• [TASK TO CARRY OUT]:
Reproduce each entry exactly.

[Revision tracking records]
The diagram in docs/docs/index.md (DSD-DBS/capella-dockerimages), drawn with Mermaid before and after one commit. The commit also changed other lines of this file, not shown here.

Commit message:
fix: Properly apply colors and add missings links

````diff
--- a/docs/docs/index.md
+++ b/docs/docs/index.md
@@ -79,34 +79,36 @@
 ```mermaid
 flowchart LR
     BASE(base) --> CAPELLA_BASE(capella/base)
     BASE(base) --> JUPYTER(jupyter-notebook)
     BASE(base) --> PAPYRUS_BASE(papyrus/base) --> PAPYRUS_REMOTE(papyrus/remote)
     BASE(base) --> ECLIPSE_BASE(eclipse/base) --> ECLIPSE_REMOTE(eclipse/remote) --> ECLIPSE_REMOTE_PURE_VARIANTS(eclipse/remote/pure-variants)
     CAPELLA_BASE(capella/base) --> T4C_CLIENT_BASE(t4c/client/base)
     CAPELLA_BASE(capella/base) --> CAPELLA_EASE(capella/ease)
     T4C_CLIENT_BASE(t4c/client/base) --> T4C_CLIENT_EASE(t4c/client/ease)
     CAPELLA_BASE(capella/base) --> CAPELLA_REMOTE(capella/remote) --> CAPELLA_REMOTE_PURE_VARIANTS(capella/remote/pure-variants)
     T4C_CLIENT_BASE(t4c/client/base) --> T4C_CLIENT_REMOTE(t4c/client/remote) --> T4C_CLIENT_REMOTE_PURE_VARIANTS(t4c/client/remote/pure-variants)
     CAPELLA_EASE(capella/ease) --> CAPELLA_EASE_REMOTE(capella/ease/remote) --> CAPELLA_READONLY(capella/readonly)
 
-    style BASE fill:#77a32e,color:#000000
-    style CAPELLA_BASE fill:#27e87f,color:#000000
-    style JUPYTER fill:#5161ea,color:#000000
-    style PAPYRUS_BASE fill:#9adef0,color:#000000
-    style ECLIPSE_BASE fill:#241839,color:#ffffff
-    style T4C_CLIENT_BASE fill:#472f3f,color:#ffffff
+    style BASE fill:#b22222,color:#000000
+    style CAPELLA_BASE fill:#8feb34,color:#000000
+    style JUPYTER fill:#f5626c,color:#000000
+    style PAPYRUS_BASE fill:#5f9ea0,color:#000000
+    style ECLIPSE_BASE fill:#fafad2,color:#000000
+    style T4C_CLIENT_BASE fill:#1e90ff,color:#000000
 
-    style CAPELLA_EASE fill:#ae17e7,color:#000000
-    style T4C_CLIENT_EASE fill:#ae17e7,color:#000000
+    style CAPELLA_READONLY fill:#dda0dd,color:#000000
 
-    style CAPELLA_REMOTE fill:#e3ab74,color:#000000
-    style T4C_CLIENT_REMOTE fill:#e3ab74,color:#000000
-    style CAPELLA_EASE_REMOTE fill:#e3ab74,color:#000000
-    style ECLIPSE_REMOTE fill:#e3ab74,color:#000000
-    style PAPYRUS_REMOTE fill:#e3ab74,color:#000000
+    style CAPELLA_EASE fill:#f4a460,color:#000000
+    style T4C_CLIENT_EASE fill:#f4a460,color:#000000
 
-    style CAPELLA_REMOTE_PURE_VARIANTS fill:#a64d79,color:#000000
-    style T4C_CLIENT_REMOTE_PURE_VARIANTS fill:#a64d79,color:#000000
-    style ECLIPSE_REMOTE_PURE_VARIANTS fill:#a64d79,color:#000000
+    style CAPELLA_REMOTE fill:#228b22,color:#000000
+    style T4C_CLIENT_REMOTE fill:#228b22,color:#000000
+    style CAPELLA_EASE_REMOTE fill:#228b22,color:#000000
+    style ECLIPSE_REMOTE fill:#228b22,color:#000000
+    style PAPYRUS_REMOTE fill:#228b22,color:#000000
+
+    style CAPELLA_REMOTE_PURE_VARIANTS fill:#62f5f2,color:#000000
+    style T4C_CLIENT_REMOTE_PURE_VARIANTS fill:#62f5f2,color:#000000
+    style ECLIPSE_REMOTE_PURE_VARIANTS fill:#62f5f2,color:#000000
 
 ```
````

• [RESPONSE AREA]:
The diagram in docs/docs/index.md (DSD-DBS/capella-dockerimages), drawn with Mermaid before and after one commit. The commit also changed other lines of this file, not shown here.

Commit message:
fix: Properly apply colors and add missings links

````diff
--- a/docs/docs/index.md
+++ b/docs/docs/index.md
@@ -79,34 +79,36 @@
 ```mermaid
 flowchart LR
     BASE(base) --> CAPELLA_BASE(capella/base)
     BASE(base) --> JUPYTER(jupyter-notebook)
     BASE(base) --> PAPYRUS_BASE(papyrus/base) --> PAPYRUS_REMOTE(papyrus/remote)
     BASE(base) --> ECLIPSE_BASE(eclipse/base) --> ECLIPSE_REMOTE(eclipse/remote) --> ECLIPSE_REMOTE_PURE_VARIANTS(eclipse/remote/pure-variants)
     CAPELLA_BASE(capella/base) --> T4C_CLIENT_BASE(t4c/client/base)
     CAPELLA_BASE(capella/base) --> CAPELLA_EASE(capella/ease)
     T4C_CLIENT_BASE(t4c/client/base) --> T4C_CLIENT_EASE(t4c/client/ease)
     CAPELLA_BASE(capella/base) --> CAPELLA_REMOTE(capella/remote) --> CAPELLA_REMOTE_PURE_VARIANTS(capella/remote/pure-variants)
     T4C_CLIENT_BASE(t4c/client/base) --> T4C_CLIENT_REMOTE(t4c/client/remote) --> T4C_CLIENT_REMOTE_PURE_VARIANTS(t4c/client/remote/pure-variants)
     CAPELLA_EASE(capella/ease) --> CAPELLA_EASE_REMOTE(capella/ease/remote) --> CAPELLA_READONLY(capella/readonly)
 
-    style BASE fill:#77a32e,color:#000000
-    style CAPELLA_BASE fill:#27e87f,color:#000000
-    style JUPYTER fill:#5161ea,color:#000000
-    style PAPYRUS_BASE fill:#9adef0,color:#000000
-    style ECLIPSE_BASE fill:#241839,color:#ffffff
-    style T4C_CLIENT_BASE fill:#472f3f,color:#ffffff
+    style BASE fill:#b22222,color:#000000
+    style CAPELLA_BASE fill:#8feb34,color:#000000
+    style JUPYTER fill:#f5626c,color:#000000
+    style PAPYRUS_BASE fill:#5f9ea0,color:#000000
+    style ECLIPSE_BASE fill:#fafad2,color:#000000
+    style T4C_CLIENT_BASE fill:#1e90ff,color:#000000
 
-    style CAPELLA_EASE fill:#ae17e7,color:#000000
-    style T4C_CLIENT_EASE fill:#ae17e7,color:#000000
+    style CAPELLA_READONLY fill:#dda0dd,color:#000000
 
-    style CAPELLA_REMOTE fill:#e3ab74,color:#000000
-    style T4C_CLIENT_REMOTE fill:#e3ab74,color:#000000
-    style CAPELLA_EASE_REMOTE fill:#e3ab74,color:#000000
-    style ECLIPSE_REMOTE fill:#e3ab74,color:#000000
-    style PAPYRUS_REMOTE fill:#e3ab74,color:#000000
+    style CAPELLA_EASE fill:#f4a460,color:#000000
+    style T4C_CLIENT_EASE fill:#f4a460,color:#000000
 
-    style CAPELLA_REMOTE_PURE_VARIANTS fill:#a64d79,color:#000000
-    style T4C_CLIENT_REMOTE_PURE_VARIANTS fill:#a64d79,color:#000000
-    style ECLIPSE_REMOTE_PURE_VARIANTS fill:#a64d79,color:#000000
+    style CAPELLA_REMOTE fill:#228b22,color:#000000
+    style T4C_CLIENT_REMOTE fill:#228b22,color:#000000
+    style CAPELLA_EASE_REMOTE fill:#228b22,color:#000000
+    style ECLIPSE_REMOTE fill:#228b22,color:#000000
+    style PAPYRUS_REMOTE fill:#228b22,color:#000000
+
+    style CAPELLA_REMOTE_PURE_VARIANTS fill:#62f5f2,color:#000000
+    style T4C_CLIENT_REMOTE_PURE_VARIANTS fill:#62f5f2,color:#000000
+    style ECLIPSE_REMOTE_PURE_VARIANTS fill:#62f5f2,color:#000000
 
 ```
````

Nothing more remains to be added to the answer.